• _Exercise goal_: Look through the records and copy each line with the string "from" in it.

• _Input for this task_:
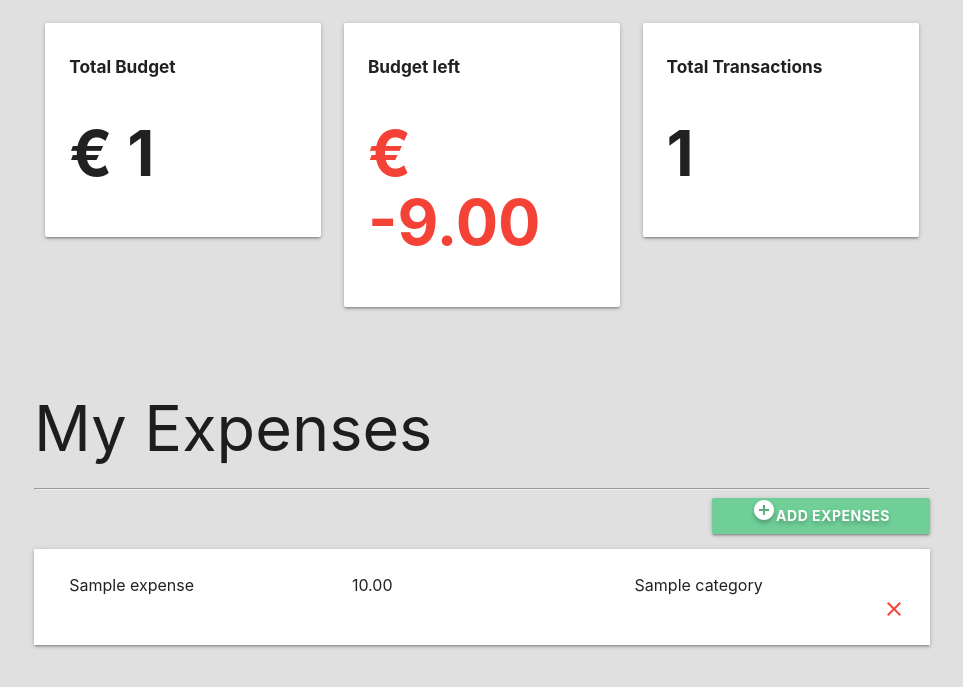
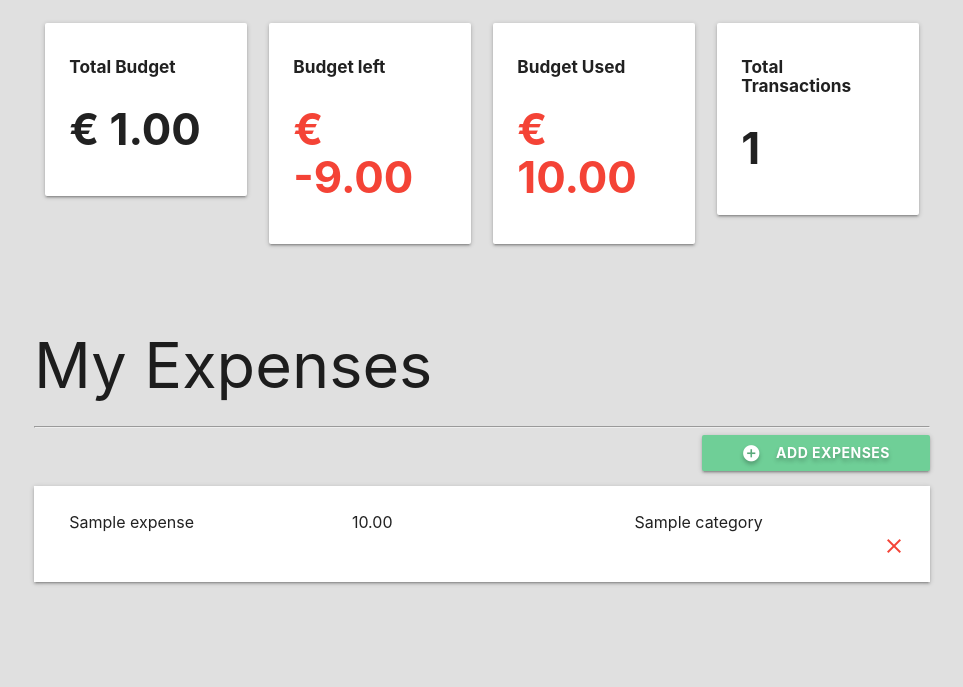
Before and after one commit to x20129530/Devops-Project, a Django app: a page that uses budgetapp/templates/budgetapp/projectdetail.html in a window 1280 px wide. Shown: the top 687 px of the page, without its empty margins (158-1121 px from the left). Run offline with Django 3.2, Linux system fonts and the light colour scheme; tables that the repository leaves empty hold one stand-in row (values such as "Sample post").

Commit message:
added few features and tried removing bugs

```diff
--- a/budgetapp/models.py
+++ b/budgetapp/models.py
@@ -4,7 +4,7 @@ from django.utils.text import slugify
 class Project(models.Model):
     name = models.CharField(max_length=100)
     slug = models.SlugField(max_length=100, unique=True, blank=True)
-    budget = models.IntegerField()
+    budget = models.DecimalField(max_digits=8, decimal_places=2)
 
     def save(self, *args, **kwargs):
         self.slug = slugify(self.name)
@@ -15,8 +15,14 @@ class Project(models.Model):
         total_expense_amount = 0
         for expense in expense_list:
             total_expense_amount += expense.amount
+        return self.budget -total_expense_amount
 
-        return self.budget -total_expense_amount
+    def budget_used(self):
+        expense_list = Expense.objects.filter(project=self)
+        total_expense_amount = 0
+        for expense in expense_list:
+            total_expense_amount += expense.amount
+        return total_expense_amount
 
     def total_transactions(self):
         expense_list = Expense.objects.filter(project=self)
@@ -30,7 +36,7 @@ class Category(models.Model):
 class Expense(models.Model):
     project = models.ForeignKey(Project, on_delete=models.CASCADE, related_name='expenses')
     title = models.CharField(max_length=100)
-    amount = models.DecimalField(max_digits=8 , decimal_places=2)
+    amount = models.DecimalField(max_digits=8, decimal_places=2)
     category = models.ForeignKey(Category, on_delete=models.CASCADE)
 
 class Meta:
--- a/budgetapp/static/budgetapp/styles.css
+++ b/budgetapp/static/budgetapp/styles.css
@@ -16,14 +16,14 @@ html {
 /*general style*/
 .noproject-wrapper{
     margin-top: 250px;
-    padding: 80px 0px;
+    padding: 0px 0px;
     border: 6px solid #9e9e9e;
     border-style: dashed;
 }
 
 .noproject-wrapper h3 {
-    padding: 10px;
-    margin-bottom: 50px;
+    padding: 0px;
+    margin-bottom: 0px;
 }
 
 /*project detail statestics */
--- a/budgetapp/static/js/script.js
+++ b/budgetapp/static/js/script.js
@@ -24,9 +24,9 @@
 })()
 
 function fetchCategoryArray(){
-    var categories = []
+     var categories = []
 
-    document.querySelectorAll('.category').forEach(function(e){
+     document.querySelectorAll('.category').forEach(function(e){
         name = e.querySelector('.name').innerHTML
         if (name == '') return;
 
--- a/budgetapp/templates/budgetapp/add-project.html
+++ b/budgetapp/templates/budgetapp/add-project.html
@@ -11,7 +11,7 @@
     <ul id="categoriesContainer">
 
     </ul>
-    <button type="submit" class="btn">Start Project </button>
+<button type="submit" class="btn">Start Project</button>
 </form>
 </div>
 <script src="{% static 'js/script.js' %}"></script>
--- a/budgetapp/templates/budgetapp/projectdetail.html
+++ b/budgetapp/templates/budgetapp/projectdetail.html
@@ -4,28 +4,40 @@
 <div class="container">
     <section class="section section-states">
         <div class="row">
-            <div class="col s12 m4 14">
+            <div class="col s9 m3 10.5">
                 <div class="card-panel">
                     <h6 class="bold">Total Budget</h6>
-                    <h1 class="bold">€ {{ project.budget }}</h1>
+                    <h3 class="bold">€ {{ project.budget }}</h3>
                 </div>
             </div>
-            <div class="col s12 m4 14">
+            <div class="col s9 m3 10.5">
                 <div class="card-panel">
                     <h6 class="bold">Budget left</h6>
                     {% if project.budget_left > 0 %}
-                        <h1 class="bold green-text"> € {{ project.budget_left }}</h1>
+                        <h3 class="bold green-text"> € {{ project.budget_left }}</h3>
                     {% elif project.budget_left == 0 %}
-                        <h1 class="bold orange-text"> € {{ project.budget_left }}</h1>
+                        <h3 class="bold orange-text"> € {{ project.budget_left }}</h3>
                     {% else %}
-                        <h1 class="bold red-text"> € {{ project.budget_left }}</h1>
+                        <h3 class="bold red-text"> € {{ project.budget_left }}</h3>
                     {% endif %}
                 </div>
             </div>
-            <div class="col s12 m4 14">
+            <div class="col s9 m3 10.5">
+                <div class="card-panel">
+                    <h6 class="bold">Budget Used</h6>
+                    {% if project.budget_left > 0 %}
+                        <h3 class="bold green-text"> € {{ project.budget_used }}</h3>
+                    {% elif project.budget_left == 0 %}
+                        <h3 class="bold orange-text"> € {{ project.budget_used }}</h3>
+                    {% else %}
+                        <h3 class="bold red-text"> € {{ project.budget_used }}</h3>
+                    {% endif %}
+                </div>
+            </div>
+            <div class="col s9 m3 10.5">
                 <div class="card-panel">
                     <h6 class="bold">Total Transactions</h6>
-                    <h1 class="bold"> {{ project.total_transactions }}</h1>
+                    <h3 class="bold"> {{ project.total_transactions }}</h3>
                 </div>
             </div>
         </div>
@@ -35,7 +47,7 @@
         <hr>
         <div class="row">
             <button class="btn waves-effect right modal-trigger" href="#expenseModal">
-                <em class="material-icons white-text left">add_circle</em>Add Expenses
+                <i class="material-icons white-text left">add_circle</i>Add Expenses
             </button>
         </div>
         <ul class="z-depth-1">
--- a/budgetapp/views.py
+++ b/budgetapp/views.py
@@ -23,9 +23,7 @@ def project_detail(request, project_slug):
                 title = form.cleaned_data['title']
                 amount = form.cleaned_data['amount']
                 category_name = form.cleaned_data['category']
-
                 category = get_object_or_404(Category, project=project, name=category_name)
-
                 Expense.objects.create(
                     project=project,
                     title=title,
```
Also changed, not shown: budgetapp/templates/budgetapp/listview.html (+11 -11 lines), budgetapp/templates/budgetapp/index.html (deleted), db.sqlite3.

• _Answer box_:
Before and after one commit to x20129530/Devops-Project, a Django app: a page that uses budgetapp/templates/budgetapp/projectdetail.html in a window 1280 px wide. Shown: the top 687 px of the page, without its empty margins (158-1121 px from the left). Run offline with Django 3.2, Linux system fonts and the light colour scheme; tables that the repository leaves empty hold one stand-in row (values such as "Sample post").
@@ -4,7 +4,7 @@ from django.utils.text import slugify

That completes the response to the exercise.